- _Task details_: Filter the entries below, keeping only lines with "export".

===============

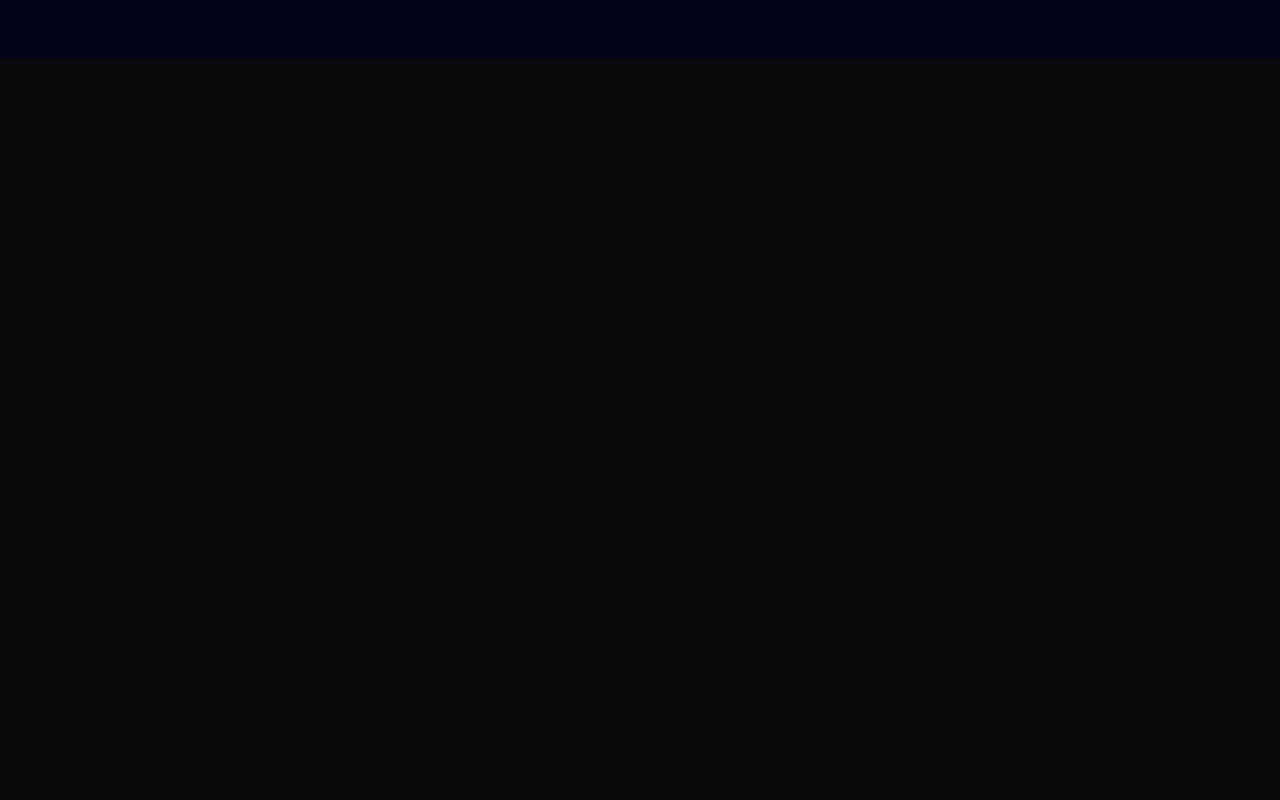
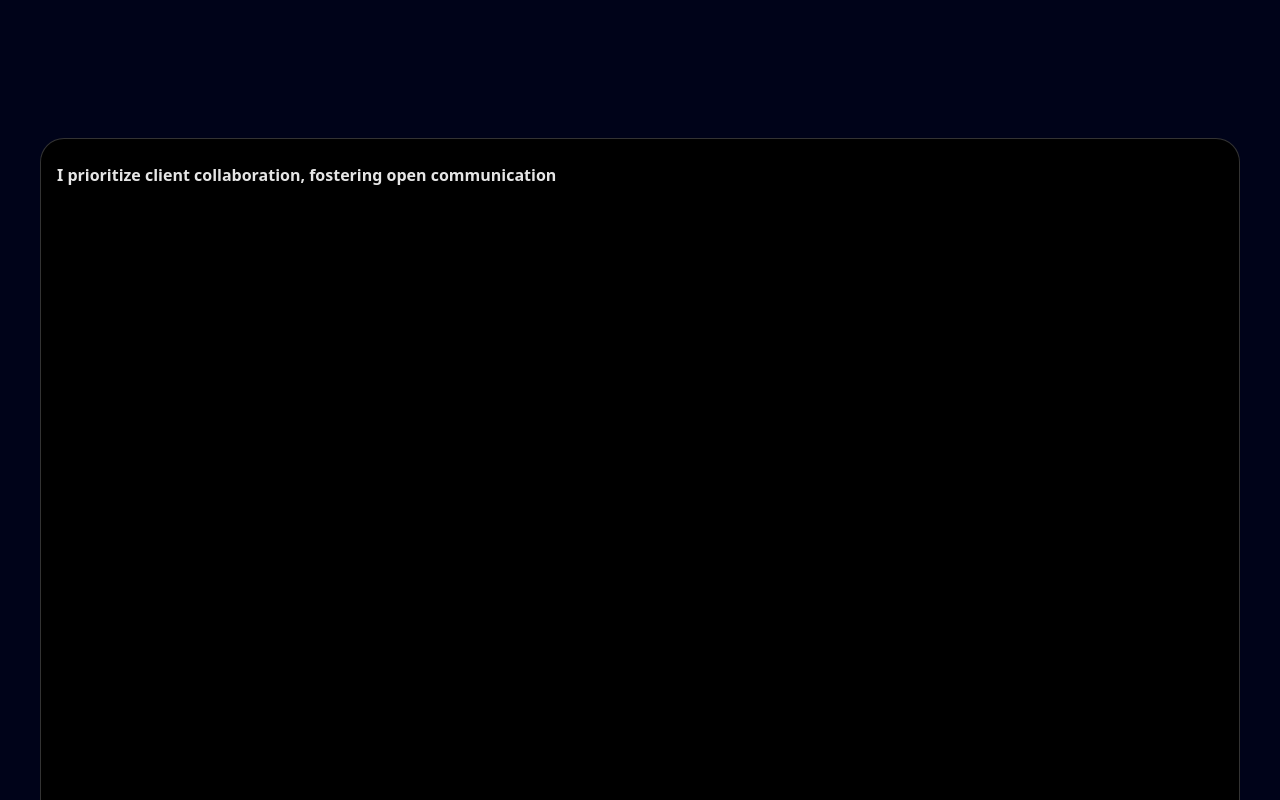
Before and after one commit to bosedipayan/Modern_portfolio, a Next.js app: page / in a window 1280 px wide. Shown: the part 840-1640 px from the top of the page. Before the commit the page ends 898 px from the top, so only its background shows below. Built offline with nearby package versions, Linux system fonts and the light colour scheme.

Commit message:
Added packages and worked on components

```diff
--- a/app/page.tsx
+++ b/app/page.tsx
@@ -1,3 +1,4 @@
+import Grid from "@/components/Grid";
 import Hero from "@/components/Hero";
 import { FloatingNav } from "@/components/ui/FloatingNav";
 import Image from "next/image";
@@ -11,6 +12,7 @@
           navItems={[{ name: "Home", link: "/", icon: <FaHome /> }]}
         />
         <Hero />
+        <Grid />
       </div>
     </main>
   );
--- /dev/null
+++ b/components/Grid.tsx
@@ -0,0 +1,29 @@
+import React from "react";
+import { BentoGrid, BentoGridItem } from "./ui/BentoGrid";
+import { gridItems } from "@/data";
+
+const Grid = () => {
+  return (
+    <section id="about">
+      <BentoGrid className="w-full py-20">
+        {gridItems.map((item, i) => (
+          <BentoGridItem
+            id={item.id}
+            key={i}
+            title={item.title}
+            description={item.description}
+            // remove icon prop
+            // remove original classname condition
+            className={item.className}
+            img={item.img}
+            imgClassName={item.imgClassName}
+            titleClassName={item.titleClassName}
+            spareImg={item.spareImg}
+          />
+        ))}
+      </BentoGrid>
+    </section>
+  );
+};
+
+export default Grid;
--- /dev/null
+++ b/components/ui/BentoGrid.tsx
@@ -0,0 +1,64 @@
+import { cn } from "@/lib/utils";
+
+export const BentoGrid = ({
+  className,
+  children,
+}: {
+  className?: string;
+  children?: React.ReactNode;
+}) => {
+  return (
+    <div
+      className={cn(
+        "grid md:auto-rows-[18rem] grid-cols-1 md:grid-cols-3 gap-4 max-w-7xl mx-auto ",
+        className
+      )}
+    >
+      {children}
+    </div>
+  );
+};
+
+export const BentoGridItem = ({
+  className,
+  title,
+  description,
+  header,
+  icon,
+  id,
+  img,
+  imgClassName,
+  titleClassName,
+  spareImg,
+}: {
+  className?: string;
+  title?: string | React.ReactNode;
+  description?: string | React.ReactNode;
+  header?: React.ReactNode;
+  icon?: React.ReactNode;
+  id?: number;
+  img?: string;
+  imgClassName?: string;
+  titleClassName?: string;
+  spareImg?: string;
+}) => {
+  return (
+    <div
+      className={cn(
+        "row-span-1 rounded-3xl relative group/bento hover:shadow-xl transition duration-200 shadow-input dark:shadow-none p-4 dark:bg-black dark:border-white/[0.2] bg-white border-transparent justify-between flex flex-col space-y-4 border border-red-500",
+        className
+      )}
+    >
+      {header}
+      <div className="group-hover/bento:translate-x-2 transition duration-200">
+        {icon}
+        <div className="font-sans font-bold text-neutral-600 dark:text-neutral-200 mb-2 mt-2">
+          {title}
+        </div>
+        <div className="font-sans font-normal text-neutral-600 text-xs dark:text-neutral-300">
+          {description}
+        </div>
+      </div>
+    </div>
+  );
+};
--- /dev/null
+++ b/data/index.ts
@@ -0,0 +1,217 @@
+export const navItems = [
+  { name: "About", link: "#about" },
+  { name: "Projects", link: "#projects" },
+  { name: "Testimonials", link: "#testimonials" },
+  { name: "Contact", link: "#contact" },
+];
+
+export const gridItems = [
+  {
+    id: 1,
+    title: "I prioritize client collaboration, fostering open communication ",
+    description: "",
+    className: "lg:col-span-3 md:col-span-6 md:row-span-4 lg:min-h-[60vh]",
+    imgClassName: "w-full h-full",
+    titleClassName: "justify-end",
+    img: "/b1.svg",
+    spareImg: "",
+  },
+  {
+    id: 2,
+    title: "I'm very flexible with time zone communications",
+    description: "",
+    className: "lg:col-span-2 md:col-span-3 md:row-span-2",
+    imgClassName: "",
+    titleClassName: "justify-start",
+    img: "",
+    spareImg: "",
+  },
+  {
+    id: 3,
+    title: "My tech stack",
+    description: "I constantly try to improve",
+    className: "lg:col-span-2 md:col-span-3 md:row-span-2",
+    imgClassName: "",
+    titleClassName: "justify-center",
+    img: "",
+    spareImg: "",
+  },
+  {
+    id: 4,
+    title: "Tech enthusiast with a passion for development.",
+    description: "",
+    className: "lg:col-span-2 md:col-span-3 md:row-span-1",
+    imgClassName: "",
+    titleClassName: "justify-start",
+    img: "/grid.svg",
+    spareImg: "/b4.svg",
+  },
+
+  {
+    id: 5,
+    title: "Currently building a JS Animation library",
+    description: "The Inside Scoop",
+    className: "md:col-span-3 md:row-span-2",
+    imgClassName: "absolute right-0 bottom-0 md:w-96 w-60",
+    titleClassName: "justify-center md:justify-start lg:justify-center",
+    img: "/b5.svg",
+    spareImg: "/grid.svg",
+  },
+  {
+    id: 6,
+    title: "Do you want to start a project together?",
+    description: "",
+    className: "lg:col-span-2 md:col-span-3 md:row-span-1",
+    imgClassName: "",
+    titleClassName: "justify-center md:max-w-full max-w-60 text-center",
+    img: "",
+    spareImg: "",
+  },
+];
+
+export const projects = [
+  {
+    id: 1,
+    title: "3D Solar System Planets to Explore",
+    des: "Explore the wonders of our solar system with this captivating 3D simulation of the planets using Three.js.",
+    img: "/p1.svg",
+    iconLists: ["/re.svg", "/tail.svg", "/ts.svg", "/three.svg", "/fm.svg"],
+    link: "/ui.earth.com",
+  },
+  {
+    id: 2,
+    title: "Yoom - Video Conferencing App",
+    des: "Simplify your video conferencing experience with Yoom. Seamlessly connect with colleagues and friends.",
+    img: "/p2.svg",
+    iconLists: ["/next.svg", "/tail.svg", "/ts.svg", "/stream.svg", "/c.svg"],
+    link: "/ui.yoom.com",
+  },
+  {
+    id: 3,
+    title: "AI Image SaaS - Canva Application",
+    des: "A REAL Software-as-a-Service app with AI features and a payments and credits system using the latest tech stack.",
+    img: "/p3.svg",
+    iconLists: ["/re.svg", "/tail.svg", "/ts.svg", "/three.svg", "/c.svg"],
+    link: "/ui.aiimg.com",
+  },
+  {
+    id: 4,
+    title: "Animated Apple Iphone 3D Website",
+    des: "Recreated the Apple iPhone 15 Pro website, combining GSAP animations and Three.js 3D effects..",
+    img: "/p4.svg",
+    iconLists: ["/next.svg", "/tail.svg", "/ts.svg", "/three.svg", "/gsap.svg"],
+    link: "/ui.apple.com",
+  },
+];
+
+export const testimonials = [
+  {
+    quote:
+      "Collaborating with Adrian was an absolute pleasure. His professionalism, promptness, and dedication to delivering exceptional results were evident throughout our project. Adrian's enthusiasm for every facet of development truly stands out. If you're seeking to elevate your website and elevate your brand, Adrian is the ideal partner.",
+    name: "Michael Johnson",
+    title: "Director of AlphaStream Technologies",
+  },
+  {
+    quote:
+      "Collaborating with Adrian was an absolute pleasure. His professionalism, promptness, and dedication to delivering exceptional results were evident throughout our project. Adrian's enthusiasm for every facet of development truly stands out. If you're seeking to elevate your website and elevate your brand, Adrian is the ideal partner.",
+    name: "Michael Johnson",
+    title: "Director of AlphaStream Technologies",
+  },
+  {
+    quote:
+      "Collaborating with Adrian was an absolute pleasure. His professionalism, promptness, and dedication to delivering exceptional results were evident throughout our project. Adrian's enthusiasm for every facet of development truly stands out. If you're seeking to elevate your website and elevate your brand, Adrian is the ideal partner.",
+    name: "Michael Johnson",
+    title: "Director of AlphaStream Technologies",
+  },
+  {
+    quote:
+      "Collaborating with Adrian was an absolute pleasure. His professionalism, promptness, and dedication to delivering exceptional results were evident throughout our project. Adrian's enthusiasm for every facet of development truly stands out. If you're seeking to elevate your website and elevate your brand, Adrian is the ideal partner.",
+    name: "Michael Johnson",
+    title: "Director of AlphaStream Technologies",
+  },
+  {
+    quote:
+      "Collaborating with Adrian was an absolute pleasure. His professionalism, promptness, and dedication to delivering exceptional results were evident throughout our project. Adrian's enthusiasm for every facet of development truly stands out. If you're seeking to elevate your website and elevate your brand, Adrian is the ideal partner.",
+    name: "Michael Johnson",
+    title: "Director of AlphaStream Technologies",
+  },
+];
+
+export const companies = [
+  {
+    id: 1,
+    name: "cloudinary",
+    img: "/cloud.svg",
+    nameImg: "/cloudName.svg",
+  },
+  {
+    id: 2,
+    name: "appwrite",
+    img: "/app.svg",
+    nameImg: "/appName.svg",
+  },
+  {
+    id: 3,
+    name: "HOSTINGER",
+    img: "/host.svg",
+    nameImg: "/hostName.svg",
+  },
+  {
+    id: 4,
+    name: "stream",
+    img: "/s.svg",
+    nameImg: "/streamName.svg",
+  },
+  {
+    id: 5,
+    name: "docker.",
+    img: "/dock.svg",
+    nameImg: "/dockerName.svg",
+  },
+];
+
+export const workExperience = [
+  {
+    id: 1,
+    title: "Frontend Engineer Intern",
+    desc: "Assisted in the development of a web-based platform using React.js, enhancing interactivity.",
+    className: "md:col-span-2",
+    thumbnail: "/exp1.svg",
+  },
+  {
+    id: 2,
+    title: "Mobile App Dev - JSM Tech",
+    desc: "Designed and developed mobile app for both iOS & Android platforms using React Native.",
+    className: "md:col-span-2", // change to md:col-span-2
+    thumbnail: "/exp2.svg",
+  },
+  {
+    id: 3,
+    title: "Freelance App Dev Project",
+    desc: "Led the dev of a mobile app for a client, from initial concept to deployment on app stores.",
+    className: "md:col-span-2", // change to md:col-span-2
+    thumbnail: "/exp3.svg",
+  },
+  {
+    id: 4,
+    title: "Lead Frontend Developer",
+    desc: "Developed and maintained user-facing features using modern frontend technologies.",
+    className: "md:col-span-2",
+    thumbnail: "/exp4.svg",
+  },
+];
+
+export const socialMedia = [
+  {
+    id: 1,
+    img: "/git.svg",
+  },
+  {
+    id: 2,
+    img: "/twit.svg",
+  },
+  {
+    id: 3,
+    img: "/link.svg",
+  },
+];
--- a/package.json
+++ b/package.json
@@ -9,8 +9,9 @@
     "lint": "next lint"
   },
   "dependencies": {
+    "@tabler/icons-react": "^3.11.0",
     "clsx": "^2.1.1",
-    "framer-motion": "^11.3.2",
+    "framer-motion": "^11.3.6",
     "mini-svg-data-uri": "^1.4.4",
     "next": "14.2.5",
     "next-themes": "^0.3.0",
```
Also changed, not shown: 1 other file (tests, documents, lock files or other folders).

===============

- _Output_:
+export default Grid;
+export const BentoGrid = ({
+export const BentoGridItem = ({
+export const navItems = [
+export const gridItems = [
+export const projects = [
+export const testimonials = [
+export const companies = [
+export const workExperience = [
+export const socialMedia = [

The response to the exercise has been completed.